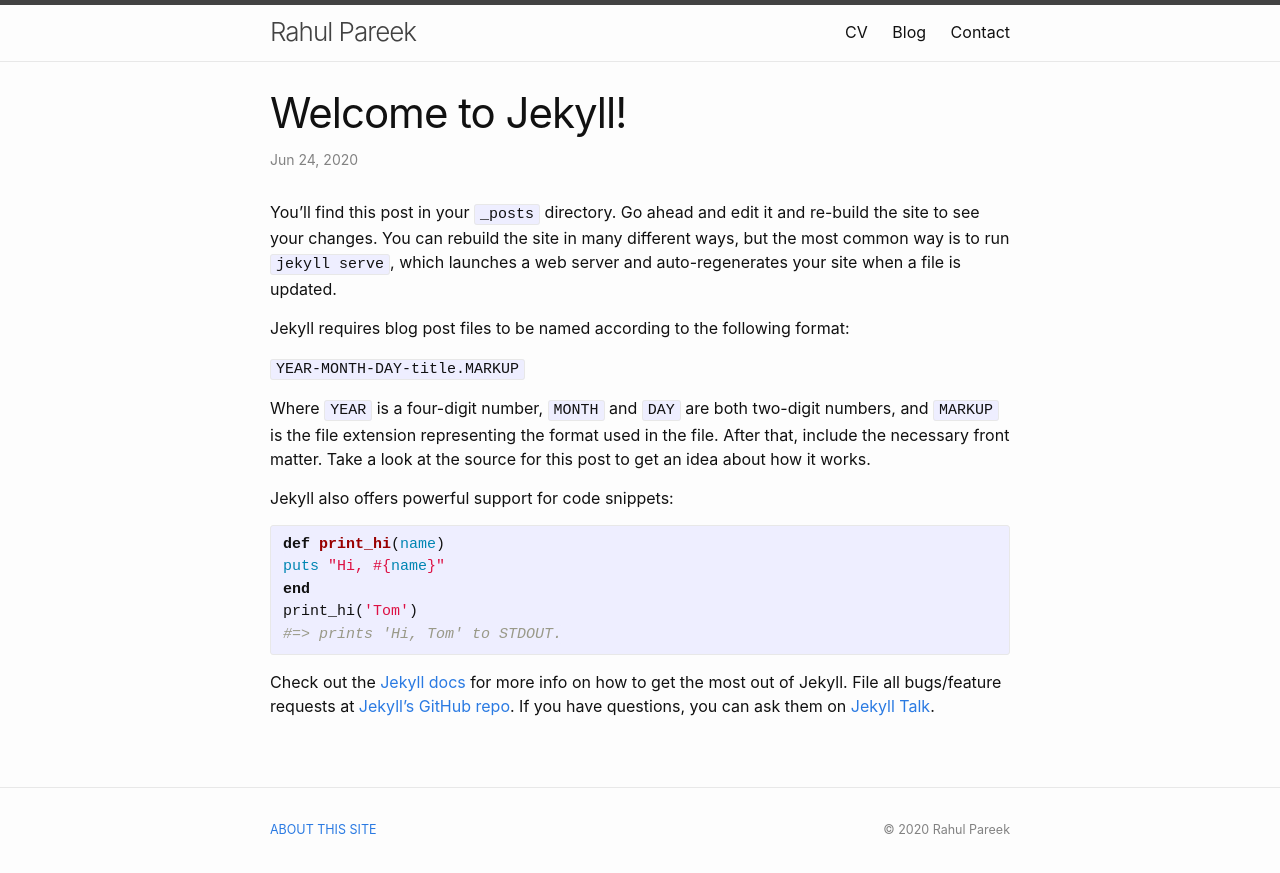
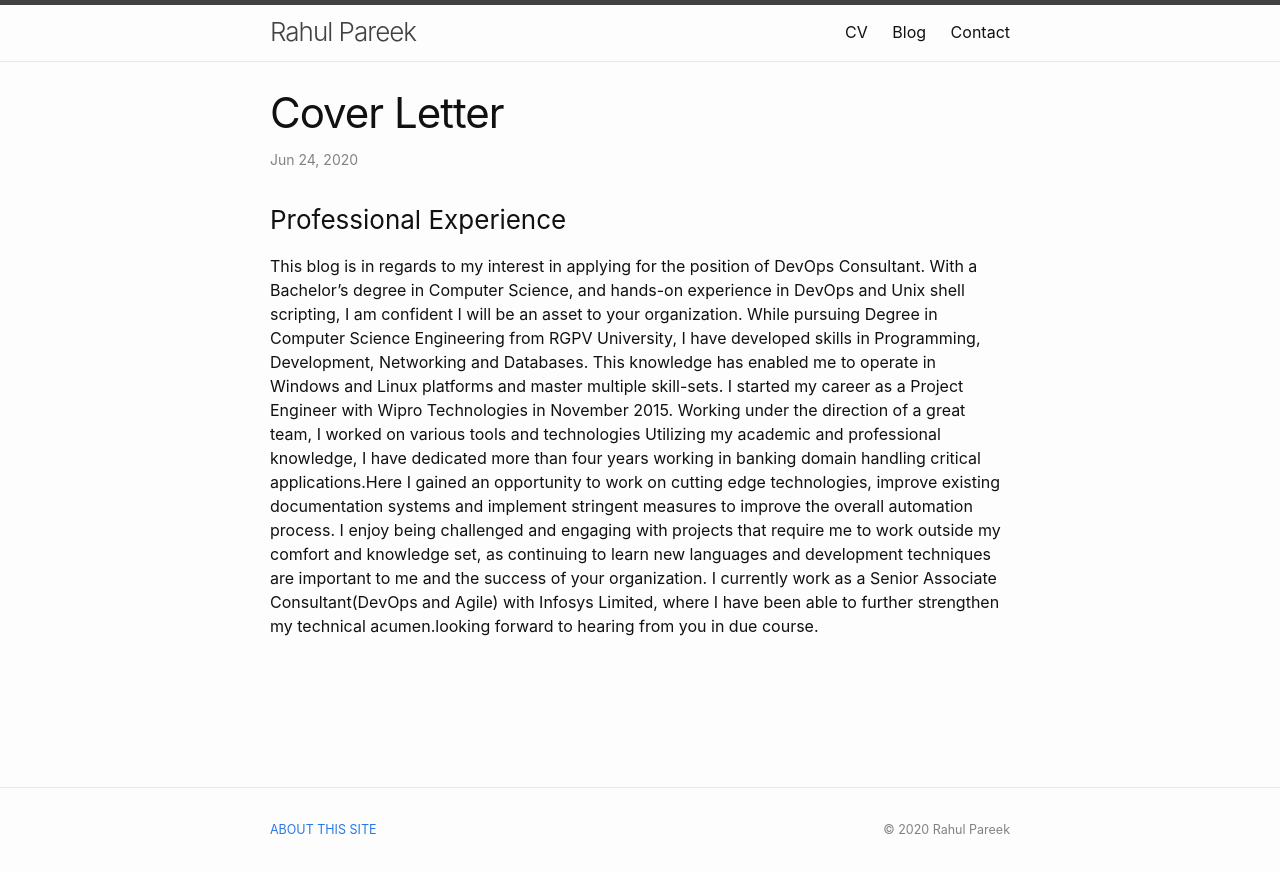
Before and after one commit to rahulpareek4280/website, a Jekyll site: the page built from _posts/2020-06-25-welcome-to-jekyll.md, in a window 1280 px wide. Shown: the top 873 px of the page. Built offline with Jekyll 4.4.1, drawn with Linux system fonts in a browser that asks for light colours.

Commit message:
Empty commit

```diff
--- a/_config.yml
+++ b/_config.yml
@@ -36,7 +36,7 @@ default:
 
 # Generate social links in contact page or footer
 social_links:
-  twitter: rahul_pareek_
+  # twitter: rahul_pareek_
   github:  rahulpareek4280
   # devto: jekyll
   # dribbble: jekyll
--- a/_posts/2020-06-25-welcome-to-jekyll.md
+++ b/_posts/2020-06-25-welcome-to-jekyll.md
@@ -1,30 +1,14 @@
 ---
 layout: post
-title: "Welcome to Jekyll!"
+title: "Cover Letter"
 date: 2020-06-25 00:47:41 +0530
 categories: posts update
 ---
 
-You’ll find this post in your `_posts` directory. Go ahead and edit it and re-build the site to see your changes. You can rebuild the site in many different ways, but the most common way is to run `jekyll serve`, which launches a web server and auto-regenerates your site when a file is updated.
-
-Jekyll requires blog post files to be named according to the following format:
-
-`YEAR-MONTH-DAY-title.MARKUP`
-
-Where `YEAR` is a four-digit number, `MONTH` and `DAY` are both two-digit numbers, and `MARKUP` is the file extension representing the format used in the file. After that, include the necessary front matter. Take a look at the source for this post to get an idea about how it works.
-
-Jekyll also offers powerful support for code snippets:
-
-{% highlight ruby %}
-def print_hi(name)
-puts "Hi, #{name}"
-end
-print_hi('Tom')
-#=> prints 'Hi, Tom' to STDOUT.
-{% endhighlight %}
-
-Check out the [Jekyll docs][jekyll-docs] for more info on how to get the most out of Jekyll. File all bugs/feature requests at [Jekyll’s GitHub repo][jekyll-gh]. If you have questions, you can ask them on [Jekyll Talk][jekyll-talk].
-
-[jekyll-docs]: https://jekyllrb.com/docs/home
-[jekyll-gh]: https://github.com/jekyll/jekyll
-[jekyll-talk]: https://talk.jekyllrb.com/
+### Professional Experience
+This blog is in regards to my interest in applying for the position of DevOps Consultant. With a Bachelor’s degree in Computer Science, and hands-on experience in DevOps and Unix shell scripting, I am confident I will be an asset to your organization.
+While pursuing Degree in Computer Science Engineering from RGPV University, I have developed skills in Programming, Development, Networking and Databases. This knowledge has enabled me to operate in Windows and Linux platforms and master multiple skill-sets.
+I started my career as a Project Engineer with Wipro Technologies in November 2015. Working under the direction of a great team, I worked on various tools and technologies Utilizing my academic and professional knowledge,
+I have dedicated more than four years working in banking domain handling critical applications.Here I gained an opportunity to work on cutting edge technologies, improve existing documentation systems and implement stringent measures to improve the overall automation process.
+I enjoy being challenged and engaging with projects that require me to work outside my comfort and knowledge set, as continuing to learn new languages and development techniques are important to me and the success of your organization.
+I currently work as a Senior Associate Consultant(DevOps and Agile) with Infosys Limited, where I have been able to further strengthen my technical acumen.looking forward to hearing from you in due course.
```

--

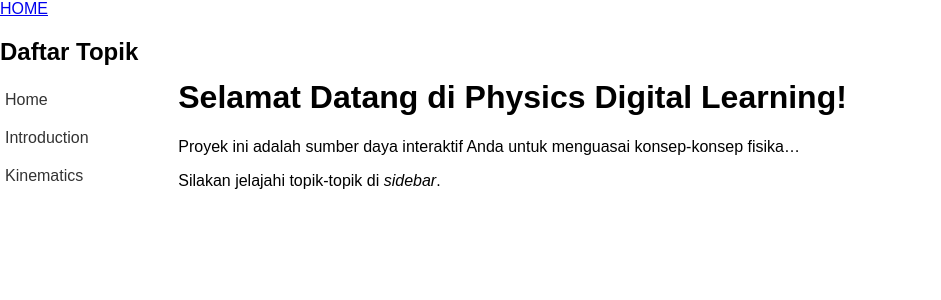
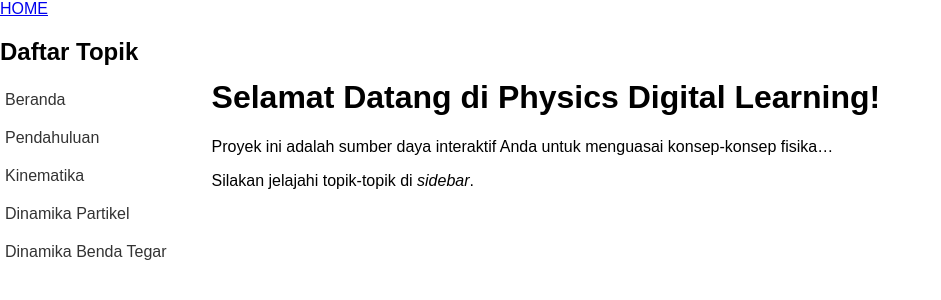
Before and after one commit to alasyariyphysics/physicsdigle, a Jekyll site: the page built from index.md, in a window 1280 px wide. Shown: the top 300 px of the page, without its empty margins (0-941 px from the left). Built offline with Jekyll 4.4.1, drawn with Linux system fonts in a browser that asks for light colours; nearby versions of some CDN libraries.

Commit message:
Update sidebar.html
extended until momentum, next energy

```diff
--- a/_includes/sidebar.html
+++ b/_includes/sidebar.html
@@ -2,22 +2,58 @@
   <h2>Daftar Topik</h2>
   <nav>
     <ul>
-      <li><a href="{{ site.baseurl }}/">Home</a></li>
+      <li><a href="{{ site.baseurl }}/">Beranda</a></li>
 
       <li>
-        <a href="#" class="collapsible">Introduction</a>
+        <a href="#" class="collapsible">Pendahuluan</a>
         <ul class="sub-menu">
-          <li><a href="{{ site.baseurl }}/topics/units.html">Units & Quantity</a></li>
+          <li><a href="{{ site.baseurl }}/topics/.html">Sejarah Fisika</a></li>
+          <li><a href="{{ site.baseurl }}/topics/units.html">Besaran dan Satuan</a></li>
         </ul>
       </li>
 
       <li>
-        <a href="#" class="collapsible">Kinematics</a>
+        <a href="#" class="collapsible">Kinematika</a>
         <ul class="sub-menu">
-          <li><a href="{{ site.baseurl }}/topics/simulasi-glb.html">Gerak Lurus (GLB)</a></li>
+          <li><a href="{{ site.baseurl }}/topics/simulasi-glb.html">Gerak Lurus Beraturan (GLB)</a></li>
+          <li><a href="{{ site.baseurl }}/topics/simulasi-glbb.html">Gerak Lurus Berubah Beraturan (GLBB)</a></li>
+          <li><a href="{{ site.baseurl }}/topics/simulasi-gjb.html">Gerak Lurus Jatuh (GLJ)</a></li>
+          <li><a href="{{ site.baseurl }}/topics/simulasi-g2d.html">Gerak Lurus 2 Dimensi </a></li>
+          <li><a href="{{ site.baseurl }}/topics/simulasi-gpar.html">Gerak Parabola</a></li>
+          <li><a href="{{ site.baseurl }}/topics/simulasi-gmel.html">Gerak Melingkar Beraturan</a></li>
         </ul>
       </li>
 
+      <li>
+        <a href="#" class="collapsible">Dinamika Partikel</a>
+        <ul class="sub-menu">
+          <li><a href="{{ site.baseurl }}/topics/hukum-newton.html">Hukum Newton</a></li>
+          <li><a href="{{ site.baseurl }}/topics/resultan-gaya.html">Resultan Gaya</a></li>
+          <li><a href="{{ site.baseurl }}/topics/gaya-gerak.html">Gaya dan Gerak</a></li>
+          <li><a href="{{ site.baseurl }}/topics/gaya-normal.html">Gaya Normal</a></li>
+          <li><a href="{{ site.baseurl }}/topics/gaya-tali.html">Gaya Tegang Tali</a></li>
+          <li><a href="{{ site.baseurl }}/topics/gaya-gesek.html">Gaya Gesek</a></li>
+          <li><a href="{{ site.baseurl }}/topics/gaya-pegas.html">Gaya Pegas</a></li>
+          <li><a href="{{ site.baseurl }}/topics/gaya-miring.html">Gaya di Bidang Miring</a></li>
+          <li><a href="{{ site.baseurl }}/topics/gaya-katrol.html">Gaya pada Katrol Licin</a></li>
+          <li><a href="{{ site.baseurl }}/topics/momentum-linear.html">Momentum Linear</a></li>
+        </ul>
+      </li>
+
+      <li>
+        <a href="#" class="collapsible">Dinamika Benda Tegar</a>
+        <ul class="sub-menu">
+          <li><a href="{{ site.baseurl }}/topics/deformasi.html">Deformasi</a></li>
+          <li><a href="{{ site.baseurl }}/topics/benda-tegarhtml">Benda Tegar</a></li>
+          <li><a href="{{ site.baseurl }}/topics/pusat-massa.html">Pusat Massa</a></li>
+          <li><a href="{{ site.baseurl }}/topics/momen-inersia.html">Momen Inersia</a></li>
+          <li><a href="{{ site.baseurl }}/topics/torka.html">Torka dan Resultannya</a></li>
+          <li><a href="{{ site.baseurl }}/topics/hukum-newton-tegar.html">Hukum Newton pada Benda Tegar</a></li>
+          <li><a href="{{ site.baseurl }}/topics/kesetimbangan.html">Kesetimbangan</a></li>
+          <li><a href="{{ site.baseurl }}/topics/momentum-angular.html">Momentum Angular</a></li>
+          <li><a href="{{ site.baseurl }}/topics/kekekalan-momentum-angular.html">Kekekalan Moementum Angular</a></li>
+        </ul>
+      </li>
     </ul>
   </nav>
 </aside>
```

Activity
Show every line above in which the word "collapsible" is found.

Task response
-        <a href="#" class="collapsible">Introduction</a>
+        <a href="#" class="collapsible">Pendahuluan</a>
-        <a href="#" class="collapsible">Kinematics</a>
+        <a href="#" class="collapsible">Kinematika</a>
+        <a href="#" class="collapsible">Dinamika Partikel</a>
+        <a href="#" class="collapsible">Dinamika Benda Tegar</a>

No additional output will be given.